(Edit tracking data)
···
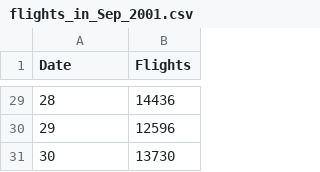
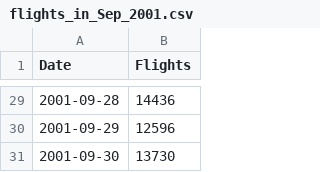
Before and after one commit to caz2114/datavis-hw5, a CSV file: data/flights_in_Sep_2001.csv, drawn as a sheet; only a part is shown, gaps mark what is left out; the diff covers the shown part only.

```diff
--- a/data/flights_in_Sep_2001.csv
+++ b/data/flights_in_Sep_2001.csv
@@ -29,3 +29,3 @@ Date,Flights
-28,14436
-29,12596
-30,13730
+2001-09-28,14436
+2001-09-29,12596
+2001-09-30,13730
```
Also changed, not shown: 27 edited cells elsewhere in this file.
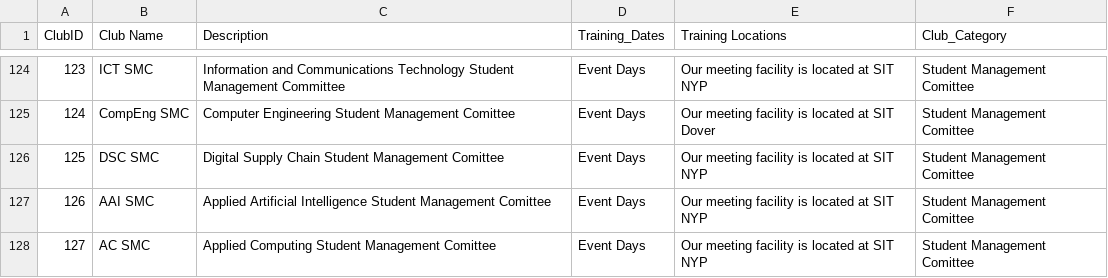
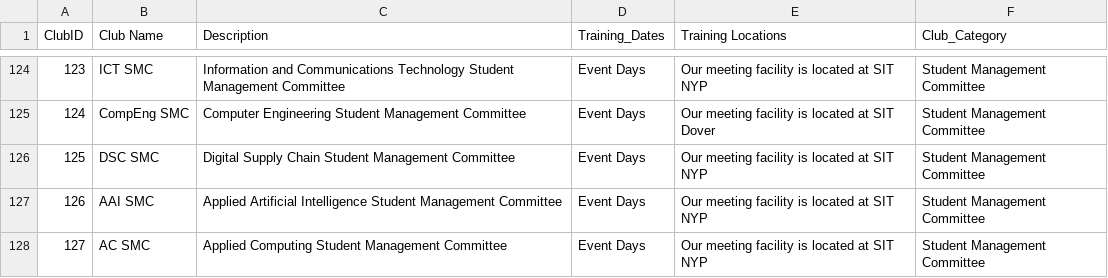
Before and after one commit to y1xing/inclubsit-backend, a CSV file: mount/ClubsData - ClubsInfo.csv, drawn as a sheet; only a part is shown, gaps mark what is left out; the diff covers the shown part only; the diff names each change by its address in the sheet, - before the commit and + after, or states it on an @@ line.

Commit message:
fix: club category codegen (i hope)

```diff
--- a/mount/ClubsData - ClubsInfo.csv
+++ b/mount/ClubsData - ClubsInfo.csv
-F124:F128 (Club_Category): Student Management Comittee
+F124:F128 (Club_Category): Student Management Committee
-C125 (Description): …Student Management Comittee
+C125 (Description): …Student Management Committee
-C126 (Description): …Student Management Comittee
+C126 (Description): …Student Management Committee
-C127 (Description): …Student Management Comittee
+C127 (Description): …Student Management Committee
-C128 (Description): …Student Management Comittee
+C128 (Description): …Student Management Committee
```
Also changed, not shown: 27 edited cells elsewhere in this file, 2 other files.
···
• [What you have to do]
Type the entries again verbatim. Drop the images.

• [Solution to this task]
Before and after one commit to caz2114/datavis-hw5, a CSV file: data/flights_in_Sep_2001.csv, drawn as a sheet; only a part is shown, gaps mark what is left out; the diff covers the shown part only.

```diff
--- a/data/flights_in_Sep_2001.csv
+++ b/data/flights_in_Sep_2001.csv
@@ -29,3 +29,3 @@ Date,Flights
-28,14436
-29,12596
-30,13730
+2001-09-28,14436
+2001-09-29,12596
+2001-09-30,13730
```
Also changed, not shown: 27 edited cells elsewhere in this file.
Before and after one commit to y1xing/inclubsit-backend, a CSV file: mount/ClubsData - ClubsInfo.csv, drawn as a sheet; only a part is shown, gaps mark what is left out; the diff covers the shown part only; the diff names each change by its address in the sheet, - before the commit and + after, or states it on an @@ line.

Commit message:
fix: club category codegen (i hope)

```diff
--- a/mount/ClubsData - ClubsInfo.csv
+++ b/mount/ClubsData - ClubsInfo.csv
-F124:F128 (Club_Category): Student Management Comittee
+F124:F128 (Club_Category): Student Management Committee
-C125 (Description): …Student Management Comittee
+C125 (Description): …Student Management Committee
-C126 (Description): …Student Management Comittee
+C126 (Description): …Student Management Committee
-C127 (Description): …Student Management Comittee
+C127 (Description): …Student Management Committee
-C128 (Description): …Student Management Comittee
+C128 (Description): …Student Management Committee
```
Also changed, not shown: 27 edited cells elsewhere in this file, 2 other files.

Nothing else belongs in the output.